» **EXERCISE DETAILS**
Within the entries below, find every line that has the string "index", then copy it.
= Beginning of Section =
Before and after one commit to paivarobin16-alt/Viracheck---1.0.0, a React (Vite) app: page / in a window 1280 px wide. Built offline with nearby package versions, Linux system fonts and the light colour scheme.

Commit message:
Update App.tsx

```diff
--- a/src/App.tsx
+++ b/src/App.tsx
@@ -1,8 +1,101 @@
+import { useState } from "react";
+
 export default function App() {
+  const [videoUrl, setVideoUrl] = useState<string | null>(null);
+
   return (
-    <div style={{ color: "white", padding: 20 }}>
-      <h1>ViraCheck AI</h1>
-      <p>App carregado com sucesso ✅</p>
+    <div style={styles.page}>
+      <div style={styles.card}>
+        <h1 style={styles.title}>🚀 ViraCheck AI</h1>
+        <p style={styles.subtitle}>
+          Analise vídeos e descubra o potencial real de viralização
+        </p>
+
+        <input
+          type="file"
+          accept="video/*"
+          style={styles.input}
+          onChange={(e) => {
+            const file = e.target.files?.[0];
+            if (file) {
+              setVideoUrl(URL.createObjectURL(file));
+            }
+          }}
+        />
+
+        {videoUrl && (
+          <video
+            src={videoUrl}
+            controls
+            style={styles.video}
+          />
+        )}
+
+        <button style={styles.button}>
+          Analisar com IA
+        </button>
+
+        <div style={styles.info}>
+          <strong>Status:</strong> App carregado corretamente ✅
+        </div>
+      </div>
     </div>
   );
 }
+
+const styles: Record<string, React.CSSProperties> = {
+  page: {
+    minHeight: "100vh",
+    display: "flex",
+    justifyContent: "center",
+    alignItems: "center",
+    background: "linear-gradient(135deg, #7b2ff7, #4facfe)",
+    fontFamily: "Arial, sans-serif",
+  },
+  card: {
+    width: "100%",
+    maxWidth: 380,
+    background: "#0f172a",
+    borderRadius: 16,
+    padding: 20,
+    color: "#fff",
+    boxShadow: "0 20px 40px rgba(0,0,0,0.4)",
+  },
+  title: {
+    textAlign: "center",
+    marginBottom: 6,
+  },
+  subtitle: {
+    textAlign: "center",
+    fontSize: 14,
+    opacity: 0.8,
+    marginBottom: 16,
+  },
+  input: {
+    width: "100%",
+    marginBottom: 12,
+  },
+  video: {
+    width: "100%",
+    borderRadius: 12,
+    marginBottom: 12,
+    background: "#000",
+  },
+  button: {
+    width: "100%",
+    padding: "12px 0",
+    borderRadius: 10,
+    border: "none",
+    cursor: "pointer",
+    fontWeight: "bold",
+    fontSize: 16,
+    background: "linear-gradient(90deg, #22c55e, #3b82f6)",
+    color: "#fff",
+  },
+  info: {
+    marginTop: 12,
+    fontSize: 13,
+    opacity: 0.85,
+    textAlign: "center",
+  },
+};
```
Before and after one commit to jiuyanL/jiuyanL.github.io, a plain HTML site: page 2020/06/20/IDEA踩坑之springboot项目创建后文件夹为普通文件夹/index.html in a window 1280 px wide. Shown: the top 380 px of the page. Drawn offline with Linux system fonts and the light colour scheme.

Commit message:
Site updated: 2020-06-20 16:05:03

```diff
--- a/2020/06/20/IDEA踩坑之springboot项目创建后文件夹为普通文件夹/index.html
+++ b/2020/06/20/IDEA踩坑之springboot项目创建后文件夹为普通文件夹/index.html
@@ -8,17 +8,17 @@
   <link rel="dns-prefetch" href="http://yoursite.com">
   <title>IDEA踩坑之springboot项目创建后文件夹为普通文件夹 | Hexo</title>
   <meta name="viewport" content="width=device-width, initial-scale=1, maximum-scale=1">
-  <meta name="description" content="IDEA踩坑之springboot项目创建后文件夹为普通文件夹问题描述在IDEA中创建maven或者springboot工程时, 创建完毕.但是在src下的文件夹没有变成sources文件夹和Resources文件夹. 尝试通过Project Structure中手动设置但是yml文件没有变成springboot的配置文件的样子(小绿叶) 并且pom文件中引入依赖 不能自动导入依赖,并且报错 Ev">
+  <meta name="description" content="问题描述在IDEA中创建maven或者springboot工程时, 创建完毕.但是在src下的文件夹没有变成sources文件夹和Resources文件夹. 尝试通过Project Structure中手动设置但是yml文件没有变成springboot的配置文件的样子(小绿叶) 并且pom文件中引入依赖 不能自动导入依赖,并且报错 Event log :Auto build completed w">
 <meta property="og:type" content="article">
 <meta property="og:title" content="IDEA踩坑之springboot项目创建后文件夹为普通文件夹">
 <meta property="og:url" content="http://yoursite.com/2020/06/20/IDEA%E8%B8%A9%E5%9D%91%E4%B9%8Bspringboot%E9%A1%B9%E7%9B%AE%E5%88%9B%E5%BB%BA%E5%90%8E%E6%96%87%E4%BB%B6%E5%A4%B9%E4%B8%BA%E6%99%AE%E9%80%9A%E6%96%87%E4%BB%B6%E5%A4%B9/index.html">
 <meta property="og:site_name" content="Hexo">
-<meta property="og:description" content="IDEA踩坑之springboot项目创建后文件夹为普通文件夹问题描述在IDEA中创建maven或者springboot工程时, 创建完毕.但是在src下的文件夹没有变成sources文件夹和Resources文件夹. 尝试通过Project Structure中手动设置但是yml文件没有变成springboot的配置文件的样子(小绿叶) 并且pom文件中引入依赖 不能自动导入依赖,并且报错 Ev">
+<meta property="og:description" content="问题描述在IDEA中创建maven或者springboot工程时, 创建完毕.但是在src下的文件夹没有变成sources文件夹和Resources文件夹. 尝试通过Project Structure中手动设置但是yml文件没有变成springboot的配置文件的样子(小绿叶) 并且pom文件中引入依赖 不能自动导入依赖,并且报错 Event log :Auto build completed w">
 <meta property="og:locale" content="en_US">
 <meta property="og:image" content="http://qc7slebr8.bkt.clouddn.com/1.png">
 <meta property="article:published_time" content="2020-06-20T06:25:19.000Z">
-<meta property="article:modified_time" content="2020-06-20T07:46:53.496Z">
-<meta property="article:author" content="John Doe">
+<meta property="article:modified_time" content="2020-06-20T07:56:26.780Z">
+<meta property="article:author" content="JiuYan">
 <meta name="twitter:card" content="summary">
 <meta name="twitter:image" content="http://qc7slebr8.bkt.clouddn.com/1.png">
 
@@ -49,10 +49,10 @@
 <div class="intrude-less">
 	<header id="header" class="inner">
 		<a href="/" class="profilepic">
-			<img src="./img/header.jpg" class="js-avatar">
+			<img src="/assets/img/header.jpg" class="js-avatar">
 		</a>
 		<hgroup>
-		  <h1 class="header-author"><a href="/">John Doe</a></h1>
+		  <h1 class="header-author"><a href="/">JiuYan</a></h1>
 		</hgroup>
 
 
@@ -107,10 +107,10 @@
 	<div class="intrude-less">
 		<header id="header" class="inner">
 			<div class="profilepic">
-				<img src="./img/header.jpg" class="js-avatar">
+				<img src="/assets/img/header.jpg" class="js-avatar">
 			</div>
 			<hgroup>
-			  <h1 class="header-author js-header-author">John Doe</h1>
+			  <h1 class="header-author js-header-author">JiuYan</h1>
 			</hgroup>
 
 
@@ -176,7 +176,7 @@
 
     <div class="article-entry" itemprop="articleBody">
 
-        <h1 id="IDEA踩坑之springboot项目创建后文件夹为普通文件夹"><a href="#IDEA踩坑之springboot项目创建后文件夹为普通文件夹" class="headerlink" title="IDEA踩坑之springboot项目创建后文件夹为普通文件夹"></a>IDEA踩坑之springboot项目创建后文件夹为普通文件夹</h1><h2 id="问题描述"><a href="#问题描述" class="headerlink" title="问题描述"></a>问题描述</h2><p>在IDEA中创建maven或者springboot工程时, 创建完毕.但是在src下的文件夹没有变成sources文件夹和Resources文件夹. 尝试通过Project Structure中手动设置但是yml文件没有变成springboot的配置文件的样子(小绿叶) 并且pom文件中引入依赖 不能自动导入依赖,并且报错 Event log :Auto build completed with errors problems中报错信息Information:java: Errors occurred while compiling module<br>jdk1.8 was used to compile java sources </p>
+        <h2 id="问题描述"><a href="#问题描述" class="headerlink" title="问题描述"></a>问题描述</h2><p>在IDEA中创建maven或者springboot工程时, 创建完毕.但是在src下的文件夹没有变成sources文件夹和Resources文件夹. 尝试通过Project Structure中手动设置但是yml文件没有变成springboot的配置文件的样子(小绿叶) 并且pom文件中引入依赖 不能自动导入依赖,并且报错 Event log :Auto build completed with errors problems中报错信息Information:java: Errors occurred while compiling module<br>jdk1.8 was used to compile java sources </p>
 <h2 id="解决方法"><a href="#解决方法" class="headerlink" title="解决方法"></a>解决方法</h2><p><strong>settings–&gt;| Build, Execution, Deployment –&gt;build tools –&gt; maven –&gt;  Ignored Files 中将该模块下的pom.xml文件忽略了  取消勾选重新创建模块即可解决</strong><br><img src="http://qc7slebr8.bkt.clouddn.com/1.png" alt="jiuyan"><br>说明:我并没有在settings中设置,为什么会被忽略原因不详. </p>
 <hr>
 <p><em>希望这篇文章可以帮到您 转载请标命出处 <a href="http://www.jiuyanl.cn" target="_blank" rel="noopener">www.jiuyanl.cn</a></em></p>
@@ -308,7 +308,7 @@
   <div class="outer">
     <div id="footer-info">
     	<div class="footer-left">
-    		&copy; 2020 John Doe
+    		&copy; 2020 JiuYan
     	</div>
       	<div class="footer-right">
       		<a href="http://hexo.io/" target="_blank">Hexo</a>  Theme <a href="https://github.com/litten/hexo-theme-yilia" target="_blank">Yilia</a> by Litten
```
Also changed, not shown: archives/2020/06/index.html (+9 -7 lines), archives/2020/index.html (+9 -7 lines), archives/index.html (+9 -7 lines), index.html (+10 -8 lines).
= End of Section =
» **RESPONSE BELOW**
Before and after one commit to jiuyanL/jiuyanL.github.io, a plain HTML site: page 2020/06/20/IDEA踩坑之springboot项目创建后文件夹为普通文件夹/index.html in a window 1280 px wide. Shown: the top 380 px of the page. Drawn offline with Linux system fonts and the light colour scheme.
--- a/2020/06/20/IDEA踩坑之springboot项目创建后文件夹为普通文件夹/index.html
+++ b/2020/06/20/IDEA踩坑之springboot项目创建后文件夹为普通文件夹/index.html
 <meta property="og:url" content="http://yoursite.com/2020/06/20/IDEA%E8%B8%A9%E5%9D%91%E4%B9%8Bspringboot%E9%A1%B9%E7%9B%AE%E5%88%9B%E5%BB%BA%E5%90%8E%E6%96%87%E4%BB%B6%E5%A4%B9%E4%B8%BA%E6%99%AE%E9%80%9A%E6%96%87%E4%BB%B6%E5%A4%B9/index.html">
Also changed, not shown: archives/2020/06/index.html (+9 -7 lines), archives/2020/index.html (+9 -7 lines), archives/index.html (+9 -7 lines), index.html (+10 -8 lines).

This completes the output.